(DATA RECORDS)

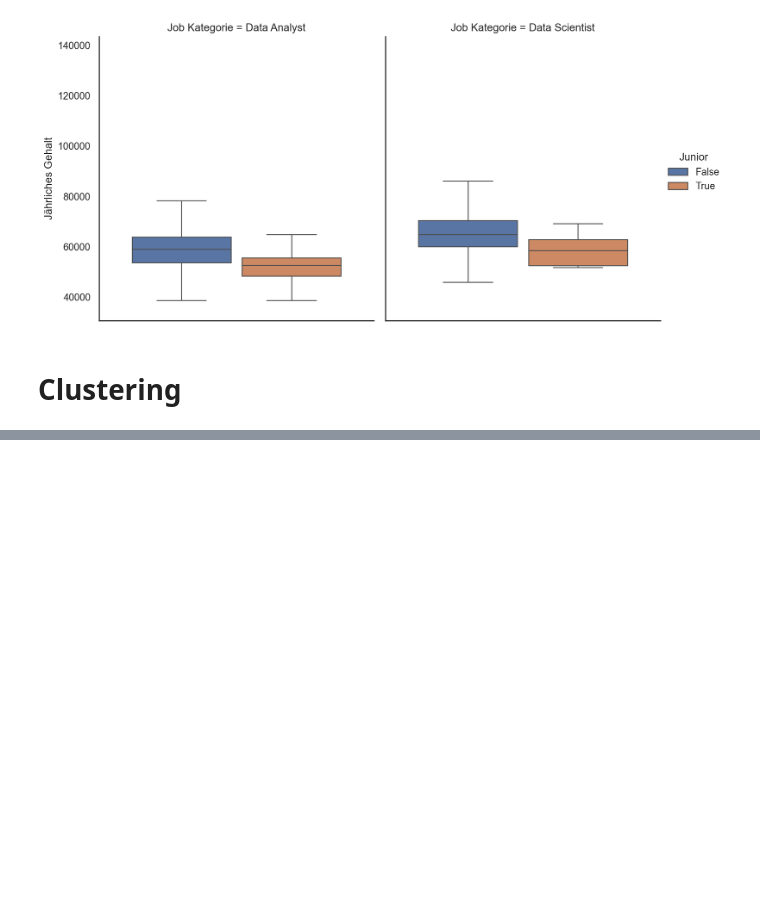
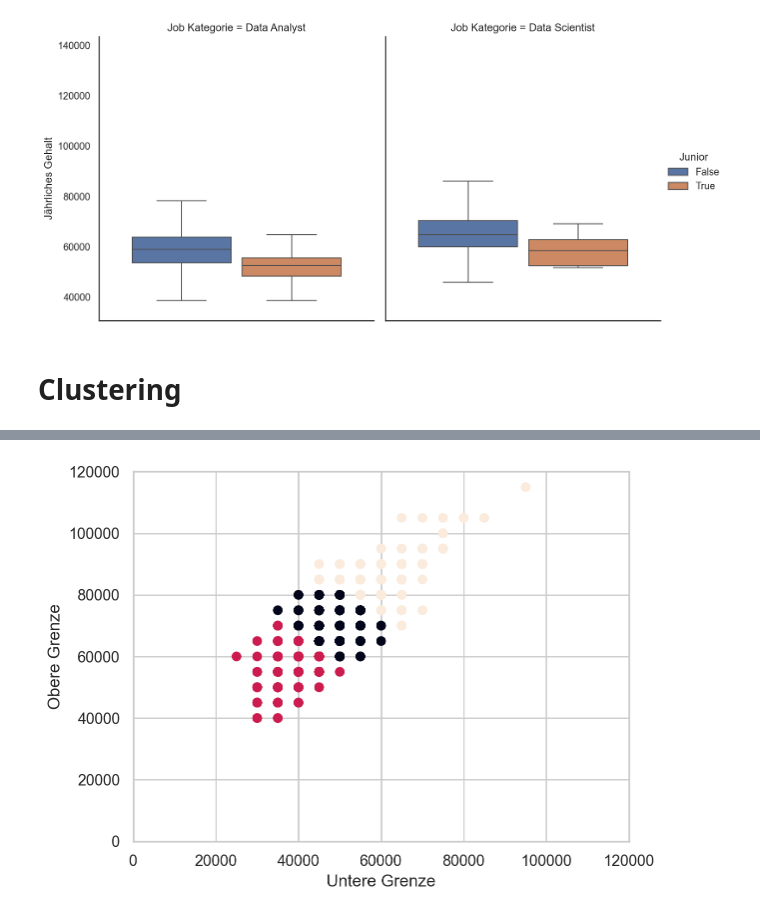
Before and after one commit to tim-hilde/Data-Science-Jobs, a Jupyter notebook: notebooks/03-Gehalt.ipynb, the cells around one changed output, grey strips where cells are left out. Drawn from its saved outputs; the diff is of its cells as text; code cells hidden in the pictures; blank space fills up the shorter version.

```diff
--- a/notebooks/03-Gehalt.ipynb
+++ b/notebooks/03-Gehalt.ipynb
@@ -161,0 +146,12 @@ for n in range(1, 10):
+# %%
+kmeans = KMeans(n_clusters=3, n_init=100, random_state=0)
+kmeans.fit_predict(jobs_input)
+plt.scatter(jobs_input.iloc[:, 0], jobs_input.iloc[:, 1], c=kmeans.labels_)
+plt.xlabel("Untere Grenze")
+plt.ylabel("Obere Grenze")
+plt.ylim(ymin=0, ymax=120_000)
+plt.xlim(xmin=0, xmax=120_000)
+
+plt.show()
+# %% [output]
+[figure, added]
```
Also changed, not shown: parts of 3 cells of this notebook, 2 other files.
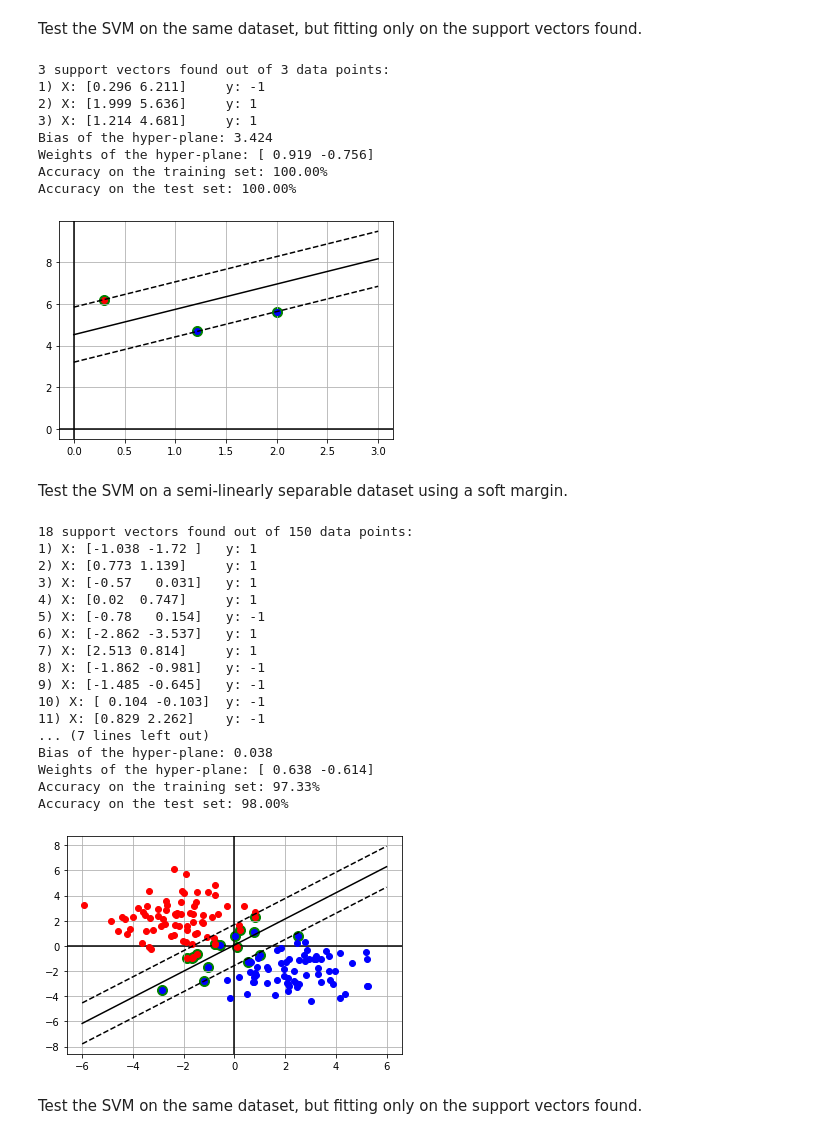
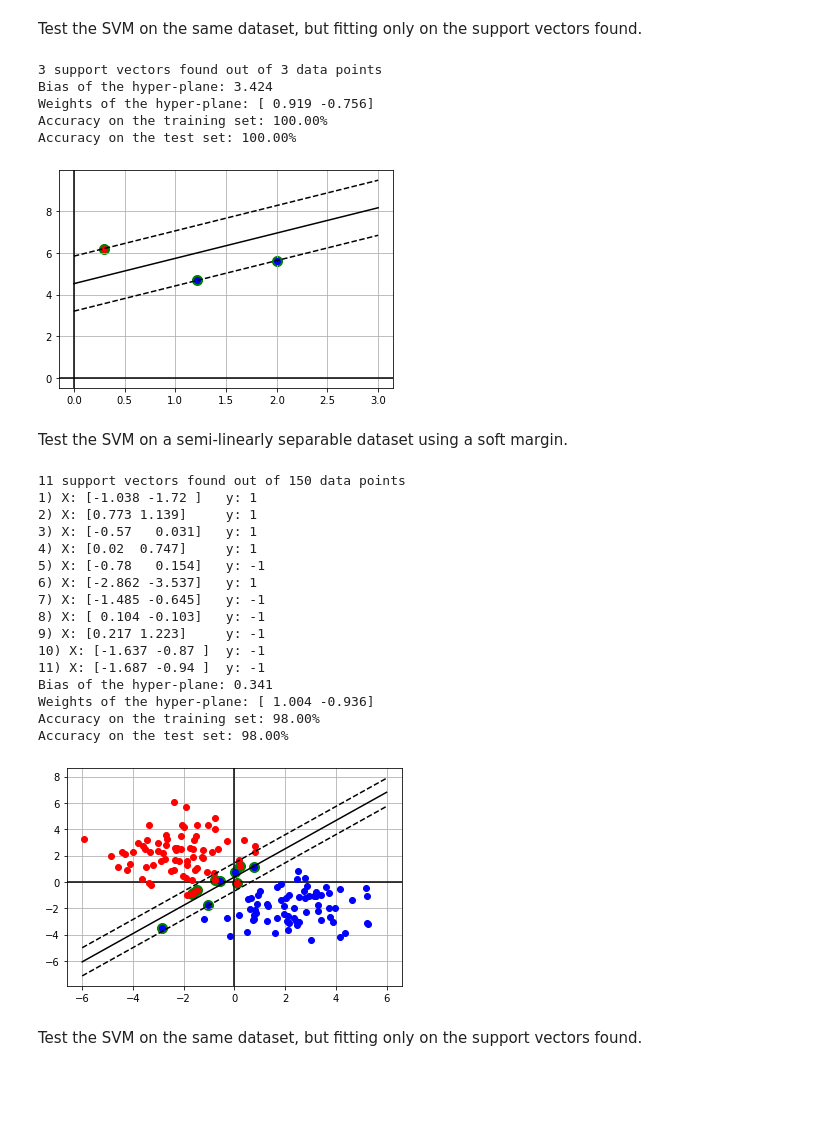
Before and after one commit to nihil21/custom-svm, a Jupyter notebook: custom-svm/svm_usecase.ipynb, the cells around one changed output. Drawn from its saved outputs; the diff is of its cells as text; code cells hidden in the pictures; blank space fills up the shorter version.

```diff
--- a/custom-svm/svm_usecase.ipynb
+++ b/custom-svm/svm_usecase.ipynb
@@ -38,19 +38,17 @@ def fit_and_predict(svm: SVM,
                     X_test: np.ndarray,
                     y_train: np.ndarray,
                     y_test: np.ndarray,
-                    l_bound: Optional[float] = None,
-                    h_bound: Optional[float] = None,
+                    l_bound: Optional[float] = -1.,
+                    h_bound: Optional[float] = 1.,
+                    verbose: Optional[bool] = False,
                     is_binary_custom_svm: Optional[bool] = True):
-    svm.fit(X_train, y_train)
+    svm.fit(X_train, y_train, verbose)
     y_pred = svm.predict(X_train)
     print('Accuracy on the training set: {0:.2f}%'.format(accuracy_score(y_train, y_pred) * 100))
     y_pred = svm.predict(X_test)
     print('Accuracy on the test set: {0:.2f}%'.format(accuracy_score(y_test, y_pred) * 100))
     if is_binary_custom_svm:
-        if l_bound is not None and h_bound is not None:
-            svm.plot2D(X_train, y_train, l_bound, h_bound)
-        else:
-            svm.plot2D(X_train, y_train)
+        svm.plot2D(X_train, y_train, l_bound, h_bound)
 # %% [markdown]
 ## 1. Sample datasets
 # %% [markdown]
@@ -76,12 +77,12 @@ Test the SVM on the same dataset, but fitting only on the support vectors found.
 # %%
 X_sv_lin, y_sv_lin = svm_lin.sv_X, svm_lin.sv_y
 svm_lin = SVM()
-fit_and_predict(svm_lin, X_sv_lin, X_test_lin, y_sv_lin, y_test_lin, l_bound=0., h_bound=3.)
+fit_and_predict(svm_lin,
+                X_sv_lin, X_test_lin,
+                y_sv_lin, y_test_lin,
+                l_bound=0., h_bound=3.)
 # %% [output]
-3 support vectors found out of 3 data points:
-1) X: [0.296 6.211]     y: -1
-2) X: [1.999 5.636]     y: 1
-3) X: [1.214 4.681]     y: 1
+3 support vectors found out of 3 data points
 Bias of the hyper-plane: 3.424
 Weights of the hyper-plane: [ 0.919 -0.756]
 Accuracy on the training set: 100.00%
@@ -92,28 +93,30 @@ Test the SVM on a semi-linearly separable dataset using a soft margin.
 # %%
 X_train_slin, X_test_slin, y_train_slin, y_test_slin = semi_linear_data_generator(n_samples=N_SAMP,
                                                                                   n_features=N_FEAT,
                                                                                   random_state=RND)
-svm_slin = SVM(c=0.1)
-fit_and_predict(svm_slin, X_train_slin, X_test_slin, y_train_slin, y_test_slin, l_bound=-6., h_bound=6.)
+svm_slin = SVM(c=0.7)
+fit_and_predict(svm_slin,
+                X_train_slin, X_test_slin,
+                y_train_slin, y_test_slin,
+                l_bound=-6., h_bound=6., verbose=True)
 # %% [output]
-18 support vectors found out of 150 data points:
+11 support vectors found out of 150 data points
 1) X: [-1.038 -1.72 ]   y: 1
 2) X: [0.773 1.139]     y: 1
 3) X: [-0.57   0.031]   y: 1
 4) X: [0.02  0.747]     y: 1
 5) X: [-0.78   0.154]   y: -1
 6) X: [-2.862 -3.537]   y: 1
-7) X: [2.513 0.814]     y: 1
-8) X: [-1.862 -0.981]   y: -1
-9) X: [-1.485 -0.645]   y: -1
-10) X: [ 0.104 -0.103]  y: -1
-11) X: [0.829 2.262]    y: -1
-... (7 lines left out)
-Bias of the hyper-plane: 0.038
-Weights of the hyper-plane: [ 0.638 -0.614]
-Accuracy on the training set: 97.33%
+7) X: [-1.485 -0.645]   y: -1
+8) X: [ 0.104 -0.103]   y: -1
+9) X: [0.217 1.223]     y: -1
+10) X: [-1.637 -0.87 ]  y: -1
+11) X: [-1.687 -0.94 ]  y: -1
+Bias of the hyper-plane: 0.341
+Weights of the hyper-plane: [ 1.004 -0.936]
+Accuracy on the training set: 98.00%
 Accuracy on the test set: 98.00%
-[figure, old version]
+[figure, new version]
 # %% [markdown]
 Test the SVM on the same dataset, but fitting only on the support vectors found.
 # %%
```
Also changed, not shown: parts of 8 cells of this notebook, 2 other files.
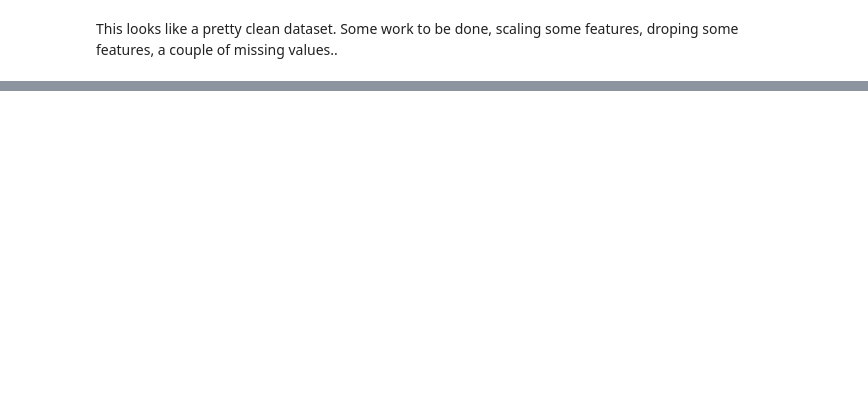
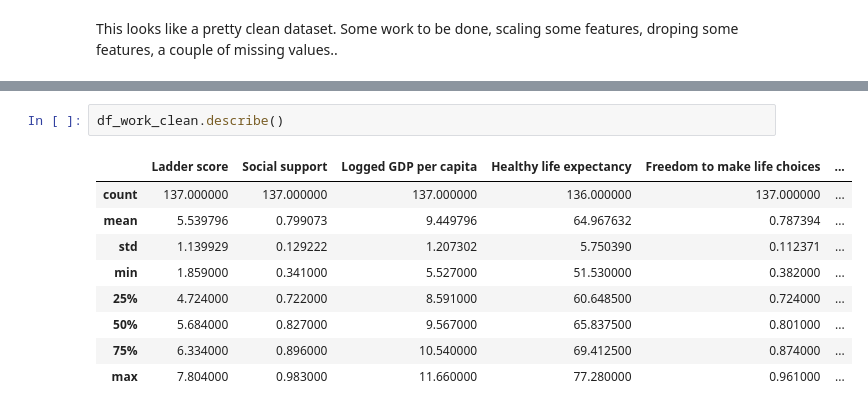
Before and after one commit to ionesh79/world-happiness, a Jupyter notebook: World Happiness Cluster.ipynb, the cells around one changed output, grey strips where cells are left out. Saved outputs shown, nothing was run; the diff lists cells and outputs as text; blank space fills up the shorter version.

```diff
--- a/World Happiness Cluster.ipynb
+++ b/World Happiness Cluster.ipynb
@@ -133,0 +153,12 @@ This looks like a pretty clean dataset. Some work to be done, scaling some featu
+# %%
+df_work_clean.describe()
+# %% [output]
+|  | Ladder score | Social support | Logged GDP per capita | Healthy life expectancy | Freedom to make life choices | ... |
+| count | 137.000000 | 137.000000 | 137.000000 | 136.000000 | 137.000000 | ... |
+| mean | 5.539796 | 0.799073 | 9.449796 | 64.967632 | 0.787394 | ... |
+| std | 1.139929 | 0.129222 | 1.207302 | 5.750390 | 0.112371 | ... |
+| min | 1.859000 | 0.341000 | 5.527000 | 51.530000 | 0.382000 | ... |
+| 25% | 4.724000 | 0.722000 | 8.591000 | 60.648500 | 0.724000 | ... |
+| 50% | 5.684000 | 0.827000 | 9.567000 | 65.837500 | 0.801000 | ... |
+| 75% | 6.334000 | 0.896000 | 10.540000 | 69.412500 | 0.874000 | ... |
+| max | 7.804000 | 0.983000 | 11.660000 | 77.280000 | 0.961000 | ... |
```
Also changed, not shown: parts of 8 cells of this notebook.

(End DATA RECORDS)

_TASK GOAL_. With the pictures left out, output all the entries exactly.

_ANSWER SECTION_.
Before and after one commit to tim-hilde/Data-Science-Jobs, a Jupyter notebook: notebooks/03-Gehalt.ipynb, the cells around one changed output, grey strips where cells are left out. Drawn from its saved outputs; the diff is of its cells as text; code cells hidden in the pictures; blank space fills up the shorter version.

```diff
--- a/notebooks/03-Gehalt.ipynb
+++ b/notebooks/03-Gehalt.ipynb
@@ -161,0 +146,12 @@ for n in range(1, 10):
+# %%
+kmeans = KMeans(n_clusters=3, n_init=100, random_state=0)
+kmeans.fit_predict(jobs_input)
+plt.scatter(jobs_input.iloc[:, 0], jobs_input.iloc[:, 1], c=kmeans.labels_)
+plt.xlabel("Untere Grenze")
+plt.ylabel("Obere Grenze")
+plt.ylim(ymin=0, ymax=120_000)
+plt.xlim(xmin=0, xmax=120_000)
+
+plt.show()
+# %% [output]
+[figure, added]
```
Also changed, not shown: parts of 3 cells of this notebook, 2 other files.
Before and after one commit to nihil21/custom-svm, a Jupyter notebook: custom-svm/svm_usecase.ipynb, the cells around one changed output. Drawn from its saved outputs; the diff is of its cells as text; code cells hidden in the pictures; blank space fills up the shorter version.

```diff
--- a/custom-svm/svm_usecase.ipynb
+++ b/custom-svm/svm_usecase.ipynb
@@ -38,19 +38,17 @@ def fit_and_predict(svm: SVM,
                     X_test: np.ndarray,
                     y_train: np.ndarray,
                     y_test: np.ndarray,
-                    l_bound: Optional[float] = None,
-                    h_bound: Optional[float] = None,
+                    l_bound: Optional[float] = -1.,
+                    h_bound: Optional[float] = 1.,
+                    verbose: Optional[bool] = False,
                     is_binary_custom_svm: Optional[bool] = True):
-    svm.fit(X_train, y_train)
+    svm.fit(X_train, y_train, verbose)
     y_pred = svm.predict(X_train)
     print('Accuracy on the training set: {0:.2f}%'.format(accuracy_score(y_train, y_pred) * 100))
     y_pred = svm.predict(X_test)
     print('Accuracy on the test set: {0:.2f}%'.format(accuracy_score(y_test, y_pred) * 100))
     if is_binary_custom_svm:
-        if l_bound is not None and h_bound is not None:
-            svm.plot2D(X_train, y_train, l_bound, h_bound)
-        else:
-            svm.plot2D(X_train, y_train)
+        svm.plot2D(X_train, y_train, l_bound, h_bound)
 # %% [markdown]
 ## 1. Sample datasets
 # %% [markdown]
@@ -76,12 +77,12 @@ Test the SVM on the same dataset, but fitting only on the support vectors found.
 # %%
 X_sv_lin, y_sv_lin = svm_lin.sv_X, svm_lin.sv_y
 svm_lin = SVM()
-fit_and_predict(svm_lin, X_sv_lin, X_test_lin, y_sv_lin, y_test_lin, l_bound=0., h_bound=3.)
+fit_and_predict(svm_lin,
+                X_sv_lin, X_test_lin,
+                y_sv_lin, y_test_lin,
+                l_bound=0., h_bound=3.)
 # %% [output]
-3 support vectors found out of 3 data points:
-1) X: [0.296 6.211]     y: -1
-2) X: [1.999 5.636]     y: 1
-3) X: [1.214 4.681]     y: 1
+3 support vectors found out of 3 data points
 Bias of the hyper-plane: 3.424
 Weights of the hyper-plane: [ 0.919 -0.756]
 Accuracy on the training set: 100.00%
@@ -92,28 +93,30 @@ Test the SVM on a semi-linearly separable dataset using a soft margin.
 # %%
 X_train_slin, X_test_slin, y_train_slin, y_test_slin = semi_linear_data_generator(n_samples=N_SAMP,
                                                                                   n_features=N_FEAT,
                                                                                   random_state=RND)
-svm_slin = SVM(c=0.1)
-fit_and_predict(svm_slin, X_train_slin, X_test_slin, y_train_slin, y_test_slin, l_bound=-6., h_bound=6.)
+svm_slin = SVM(c=0.7)
+fit_and_predict(svm_slin,
+                X_train_slin, X_test_slin,
+                y_train_slin, y_test_slin,
+                l_bound=-6., h_bound=6., verbose=True)
 # %% [output]
-18 support vectors found out of 150 data points:
+11 support vectors found out of 150 data points
 1) X: [-1.038 -1.72 ]   y: 1
 2) X: [0.773 1.139]     y: 1
 3) X: [-0.57   0.031]   y: 1
 4) X: [0.02  0.747]     y: 1
 5) X: [-0.78   0.154]   y: -1
 6) X: [-2.862 -3.537]   y: 1
-7) X: [2.513 0.814]     y: 1
-8) X: [-1.862 -0.981]   y: -1
-9) X: [-1.485 -0.645]   y: -1
-10) X: [ 0.104 -0.103]  y: -1
-11) X: [0.829 2.262]    y: -1
-... (7 lines left out)
-Bias of the hyper-plane: 0.038
-Weights of the hyper-plane: [ 0.638 -0.614]
-Accuracy on the training set: 97.33%
+7) X: [-1.485 -0.645]   y: -1
+8) X: [ 0.104 -0.103]   y: -1
+9) X: [0.217 1.223]     y: -1
+10) X: [-1.637 -0.87 ]  y: -1
+11) X: [-1.687 -0.94 ]  y: -1
+Bias of the hyper-plane: 0.341
+Weights of the hyper-plane: [ 1.004 -0.936]
+Accuracy on the training set: 98.00%
 Accuracy on the test set: 98.00%
-[figure, old version]
+[figure, new version]
 # %% [markdown]
 Test the SVM on the same dataset, but fitting only on the support vectors found.
 # %%
```
Also changed, not shown: parts of 8 cells of this notebook, 2 other files.
Before and after one commit to ionesh79/world-happiness, a Jupyter notebook: World Happiness Cluster.ipynb, the cells around one changed output, grey strips where cells are left out. Saved outputs shown, nothing was run; the diff lists cells and outputs as text; blank space fills up the shorter version.

```diff
--- a/World Happiness Cluster.ipynb
+++ b/World Happiness Cluster.ipynb
@@ -133,0 +153,12 @@ This looks like a pretty clean dataset. Some work to be done, scaling some featu
+# %%
+df_work_clean.describe()
+# %% [output]
+|  | Ladder score | Social support | Logged GDP per capita | Healthy life expectancy | Freedom to make life choices | ... |
+| count | 137.000000 | 137.000000 | 137.000000 | 136.000000 | 137.000000 | ... |
+| mean | 5.539796 | 0.799073 | 9.449796 | 64.967632 | 0.787394 | ... |
+| std | 1.139929 | 0.129222 | 1.207302 | 5.750390 | 0.112371 | ... |
+| min | 1.859000 | 0.341000 | 5.527000 | 51.530000 | 0.382000 | ... |
+| 25% | 4.724000 | 0.722000 | 8.591000 | 60.648500 | 0.724000 | ... |
+| 50% | 5.684000 | 0.827000 | 9.567000 | 65.837500 | 0.801000 | ... |
+| 75% | 6.334000 | 0.896000 | 10.540000 | 69.412500 | 0.874000 | ... |
+| max | 7.804000 | 0.983000 | 11.660000 | 77.280000 | 0.961000 | ... |
```
Also changed, not shown: parts of 8 cells of this notebook.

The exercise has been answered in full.